Vasishta also explains the background story of why cows are considered to be exalted. The cows of a former yuga practiced the austerest penances for a 100,000 years with the desire of attaining to a position of great preeminence. They desired to be the support of the whole universe and the best form of dakshina in yajnas. And by bathing in water mixed with their dung, people would become sanctified. Devas and humans would use their dung for the purpose of purifying all creatures, mobile and immobile. And they who give them away in daana would attain the same loka as them and enjoy happiness. With such a desire, they practised their austerities. At the end of their penance, Brahma appeared before them, pleased. He granted them their desired boon that they would be highly blessed and become the refuge of the world.
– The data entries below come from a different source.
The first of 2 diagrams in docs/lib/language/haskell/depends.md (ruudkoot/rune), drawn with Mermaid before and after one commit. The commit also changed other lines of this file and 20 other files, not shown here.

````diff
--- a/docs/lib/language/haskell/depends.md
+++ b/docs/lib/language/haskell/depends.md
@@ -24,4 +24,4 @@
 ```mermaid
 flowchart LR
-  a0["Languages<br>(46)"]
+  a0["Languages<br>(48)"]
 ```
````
Cows — granters of all wishes (Gomati mantra)
Bheeshma further narrates a dialogue between Suka and his father, Krishna Dwaipayana Vyasa, wherein the latter discusses the power of the Gomati mantra, a mantra for obtaining blessings from cows. Living in a pure state in the midst of cows, one ought to mentally chant the sacred Gomati mantra, which purifies and cleanses one of all sins. He goes on to describe the manner in which brahmanas of Vedic learning may impart the knowledge of the Gomati mantra to their disciples. A man who desires to have a son, a woman who desires to have a good husband, and even one who desires wealth may have their wishes fulfilled through worship and chanting of this mantra. In fact, one may obtain the fruition of every wish by adoring the sacred Gomati mantras. When cows are pleased with the service one renders them, they are, without doubt, capable of granting the fruition of every wish.
Imbibing Bheeshma’s words deep within himself, Yudhishthira performed many yajnas and gave away hundreds of thousands of cows to brahmanas.